If we took these (or similar) measures, our terrorism problem would be solved. Sure, there would still be a few isolated instances of terrorism here and there in months and years to come; this much is inevitable given how long we have permitted the Islamists to plan and plot and establish cells. But, so long as we follow through as indicated above and immediately destroy anything that we think looks even remotely threatening, state sponsorship of terrorism against America would be over; the major threat to our lives would be gone.
Of course, we will not take such measures any time soon. Altruism will not let us. We will not take such measures until there is widespread understanding of the moral rightness of doing so—that is, until a substantial number of Americans understand that self-interest is moral and self-sacrifice is evil—and we are a long way from that. But such measures are morally correct—they are what we should do—and everyone who understands that they are should say so loudly and clearly. By placing such actions on the table for discussion, we create an opportunity to explain why they are morally correct—and that is what Americans (and westerners in general) most desperately need to learn.

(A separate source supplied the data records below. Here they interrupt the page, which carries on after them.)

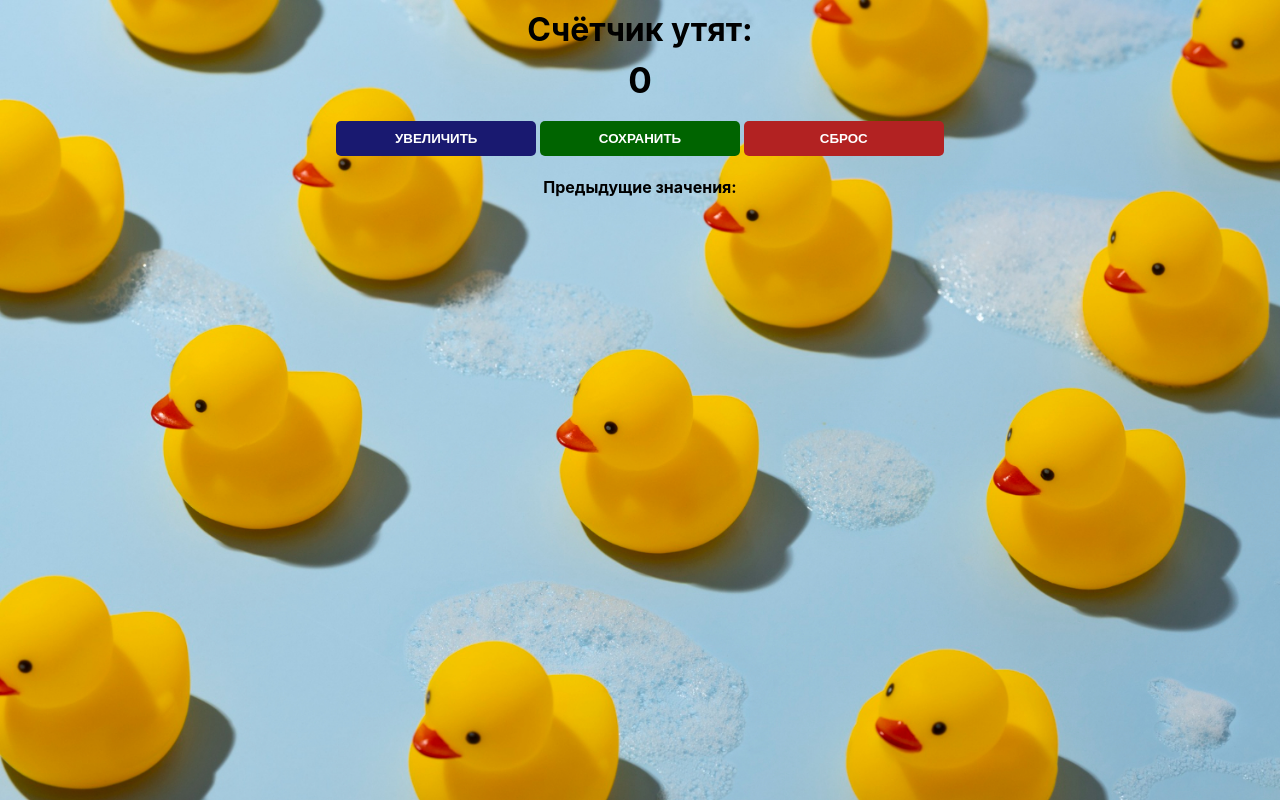
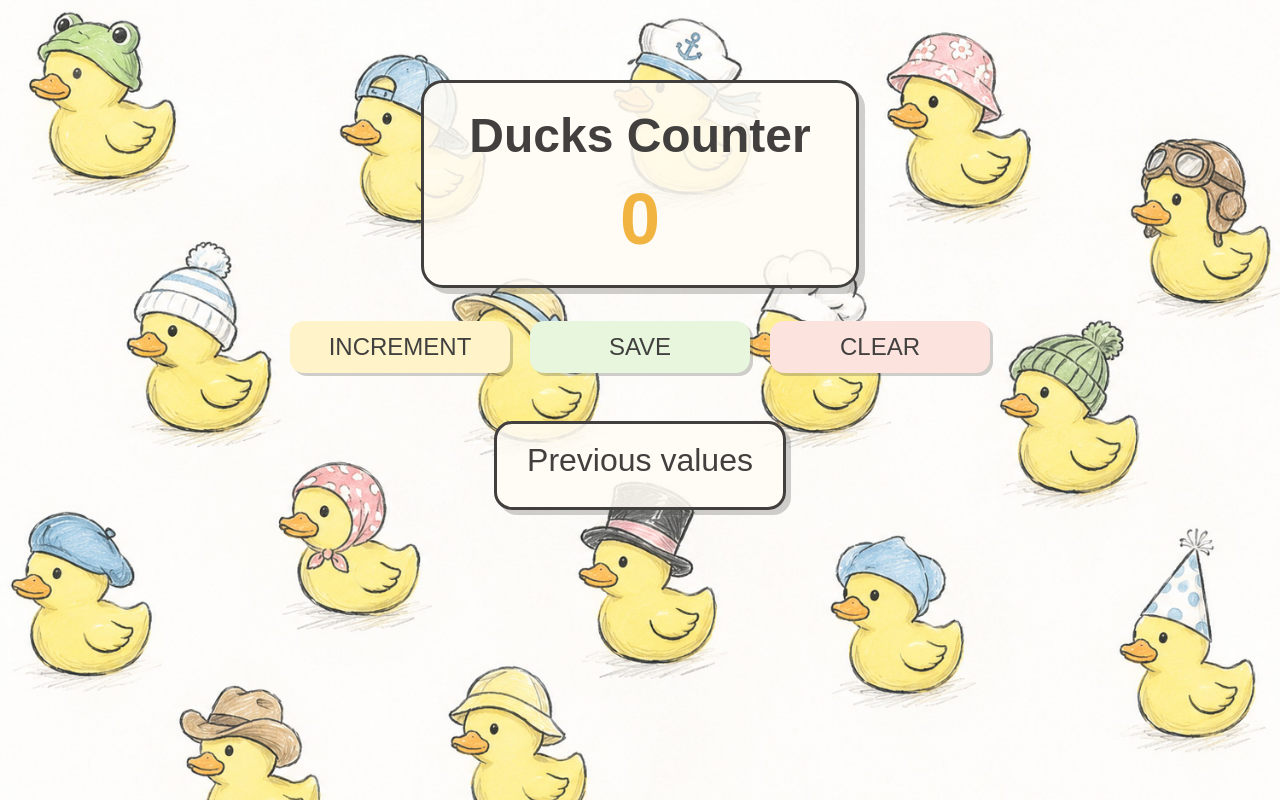
Before and after one commit to Aureliel007/ducks-counter-app, a website built with Parcel: page src/index.html in a window 1280 px wide. Built offline with nearby package versions, Linux system fonts and the light colour scheme; a web font is replaced by a local one.

Commit message:
refactor styles

```diff
--- a/src/index.css
+++ b/src/index.css
@@ -1,43 +1,126 @@
-body {
-    background-image: url('2150673522.jpg');
-    background-size: cover;
-    font-family:
-        -apple-system, BlinkMacSystemFont, 'Segoe UI', Roboto, Oxygen, Ubuntu,
-        Cantarell, 'Open Sans', 'Helvetica Neue', sans-serif;
-    font-weight: bold;
-    text-align: center;
+.yuyu {
+    font-family: 'Yuyu', sans-serif;
+    font-style: normal;
 }
 
-h1 {
-    margin-top: 10px;
-    margin-bottom: 10px;
+.title {
+    font-size: 3rem;
+    font-weight: 700;
 }
 
-h2 {
-    font-size: 35px;
-    margin-top: 0;
-    margin-bottom: 20px;
+.counter {
+    font-size: 4.5rem;
+    font-weight: 700;
+    color: #f2b441;
+}
+
+.text {
+    font-size: 2rem;
+    font-weight: 400;
+    color: #41403e;
+}
+
+.small {
+    font-size: 1rem;
+    font-weight: 400;
+    color: #666;
+}
+
+html,
+body {
+    background-image: url('ducks.jpg');
+    background-size: cover;
+    background-position: center;
+    text-align: center;
+    margin: 0;
+    padding: 40px 0;
+}
+
+.counter-card {
+    display: inline-block;
+    padding: 25px 45px;
+    margin-bottom: 25px;
+
+    background: rgba(255, 252, 245, 0.88);
+    border: 3px solid #41403e;
+    border-radius: 22px;
+
+    box-shadow: 6px 6px 0 rgba(65, 64, 62, 0.25);
+}
+
+.counter-card h1 {
+    margin: 0;
+    color: #41403e;
+}
+
+.counter-card h2 {
+    margin: 15px 0 0;
+}
+
+.buttons {
+    margin-bottom: 25px;
 }
 
 button {
+    width: 220px;
+    padding: 12px 24px;
+    margin: 8px;
+
     border: none;
-    padding-top: 10px;
-    padding-bottom: 10px;
-    color: white;
-    font-weight: bold;
-    width: 200px;
-    margin-bottom: 5px;
-    border-radius: 5px;
+    border-radius: 14px;
+
+    font-family: 'Yuyu', sans-serif;
+    font-size: 1.5rem;
+    color: #41403e;
+
+    cursor: pointer;
+
+    box-shadow: 3px 3px 0 rgba(65, 64, 62, 0.25);
+    transition:
+        transform 0.15s,
+        box-shadow 0.15s;
+}
+
+button:hover {
+    transform: translateY(-2px);
+    box-shadow: 5px 5px 0 rgba(65, 64, 62, 0.25);
+}
+
+button:active {
+    transform: translateY(2px);
+    box-shadow: 1px 1px 0 rgba(65, 64, 62, 0.25);
 }
 
 #increment-btn {
-    background: midnightblue;
+    background: #fff4c9;
 }
 
 #save-btn {
-    background: darkgreen;
+    background: #e7f6dd;
 }
 
 #clear-btn {
-    background: firebrick;
+    background: #fce3de;
 }
+
+.history-card {
+    display: inline-block;
+
+    margin-top: 15px;
+    padding: 18px 30px;
+
+    background: rgba(255, 252, 245, 0.88);
+    border: 3px solid #41403e;
+    border-radius: 18px;
+
+    box-shadow: 5px 5px 0 rgba(65, 64, 62, 0.25);
+}
+
+.history-title {
+    margin: 0 0 10px;
+}
+
+.history-values {
+    margin: 0;
+    line-height: 1.6;
+}
--- a/src/index.html
+++ b/src/index.html
@@ -1,14 +1,29 @@
 <html>
     <head>
+        <link rel="preconnect" href="https://fonts.googleapis.com" />
+        <link rel="preconnect" href="https://fonts.gstatic.com" crossorigin />
+        <link
+            href="https://fonts.googleapis.com/css2?family=Yuyu&display=swap"
+            rel="stylesheet"
+        />
         <link rel="stylesheet" href="index.css" />
     </head>
     <body>
-        <h1>Счётчик утят:</h1>
-        <h2 id="count-el">0</h2>
-        <button id="increment-btn">УВЕЛИЧИТЬ</button>
-        <button id="save-btn">СОХРАНИТЬ</button>
-        <button id="clear-btn">СБРОС</button>
-        <p id="save-el">Предыдущие значения:</p>
+        <div class="counter-card">
+            <h1 class="yuyu title">Ducks Counter</h1>
+            <h2 id="count-el" class="yuyu counter">0</h2>
+        </div>
+
+        <div class="buttons">
+            <button id="increment-btn">INCREMENT</button>
+            <button id="save-btn">SAVE</button>
+            <button id="clear-btn">CLEAR</button>
+        </div>
+
+        <div class="history-card">
+            <p class="yuyu text history-title">Previous values</p>
+            <p id="save-el" class="yuyu small history-values"></p>
+        </div>
         <script src="index.js"></script>
     </body>
 </html>
--- a/src/index.js
+++ b/src/index.js
@@ -18,15 +18,14 @@ function increment() {
 
 function save() {
     previousValues.push(count);
-    let previousValuesStr =
-        'Предыдущие значения: ' + previousValues.join(' - ');
+    let previousValuesStr = previousValues.join(' - ');
     saveEl.textContent = previousValuesStr;
     countEl.textContent = 0;
     count = 0;
 }
 function resetCount() {
     previousValues = [];
-    saveEl.textContent = 'Предыдущие значения: ';
+    saveEl.textContent = '';
     countEl.textContent = 0;
     count = 0;
 }
```
Also changed, not shown: src/index.test.js (+1 -1 lines), src/2150673522.jpg (deleted), src/ducks.jpg (added).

Meanwhile, the man who is partly responsible for this re-opening of the Vietnam War debate, historian Mark Moyar, chimes in with a defense of his thesis that the Vietnam War was both winnable and in America's interests.
I haven't linked recently to any updates about the implosion of the Palestinian "Suicide Bomb Society," because it has all been more of the same. But here's a report that is new—and even more dreadful. Faced with a disaster brought upon them by the religious fanatics of Hamas, the Palestinians are turning to the guidance of…an even more radical Islamist organization, Hizb ut-Tahrir.
But of course, religion is supposed to have many spiritual consolations for the miserable and suffering. It is supposed to fill a spiritual void left by the prevailing secularism of the modern world—right? Except that it turns out it is the most ardent religious believers who actually feel a spiritual void, as revealed by the release of Mother Theresa's private letters, in which she confessed to feeling spiritual "dryness," "darkness," "loneliness," and "torture"—and feeling this, not momentarily, but for decades—even as she proclaimed publicly that "Christ is in our hearts."
But don't worry, says Jesuit priest James Martin in the New York Times: all Christian saints have felt "the 'dark night,' the time when a person feels completely abandoned by God."
As an atheist who believes in the reality of this world and of natural law—and who is thus surrounded every moment of the day by a flood of evidence for the things he believes in—I have never had occasion to feel this kind of metaphysical emptiness and doubt. So much for the superior spiritual consolations of religion.—RWT